## WORK ORDER:
Filter the entries below down to the lines that hold "from".

## SOURCE MATERIAL:
· · · ·

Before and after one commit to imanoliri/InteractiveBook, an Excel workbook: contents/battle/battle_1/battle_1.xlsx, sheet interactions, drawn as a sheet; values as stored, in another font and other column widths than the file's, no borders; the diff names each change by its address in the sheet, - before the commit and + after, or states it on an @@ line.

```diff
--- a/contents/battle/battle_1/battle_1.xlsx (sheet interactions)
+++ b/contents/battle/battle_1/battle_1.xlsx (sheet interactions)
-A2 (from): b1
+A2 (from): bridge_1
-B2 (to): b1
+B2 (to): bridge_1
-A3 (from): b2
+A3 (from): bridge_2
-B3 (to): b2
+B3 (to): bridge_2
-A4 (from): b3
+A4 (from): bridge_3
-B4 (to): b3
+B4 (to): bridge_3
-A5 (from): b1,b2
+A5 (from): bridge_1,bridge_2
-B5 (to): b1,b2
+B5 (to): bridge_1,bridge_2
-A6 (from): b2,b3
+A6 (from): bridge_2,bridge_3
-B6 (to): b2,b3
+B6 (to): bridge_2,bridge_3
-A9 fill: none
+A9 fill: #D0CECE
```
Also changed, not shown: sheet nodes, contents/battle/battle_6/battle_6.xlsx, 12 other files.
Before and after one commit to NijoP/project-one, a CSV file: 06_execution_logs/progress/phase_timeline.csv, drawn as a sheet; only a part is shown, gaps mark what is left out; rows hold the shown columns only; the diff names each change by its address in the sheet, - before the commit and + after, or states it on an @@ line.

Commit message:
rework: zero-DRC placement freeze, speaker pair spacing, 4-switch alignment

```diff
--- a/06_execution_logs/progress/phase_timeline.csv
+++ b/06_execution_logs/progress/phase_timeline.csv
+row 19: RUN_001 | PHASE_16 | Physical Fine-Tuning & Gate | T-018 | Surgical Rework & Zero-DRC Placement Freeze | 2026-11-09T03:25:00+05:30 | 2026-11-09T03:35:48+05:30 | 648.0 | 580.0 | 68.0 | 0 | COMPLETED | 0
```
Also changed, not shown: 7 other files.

· · · ·

## COMPLETED EXERCISE:
-A2 (from): b1
+A2 (from): bridge_1
-A3 (from): b2
+A3 (from): bridge_2
-A4 (from): b3
+A4 (from): bridge_3
-A5 (from): b1,b2
+A5 (from): bridge_1,bridge_2
-A6 (from): b2,b3
+A6 (from): bridge_2,bridge_3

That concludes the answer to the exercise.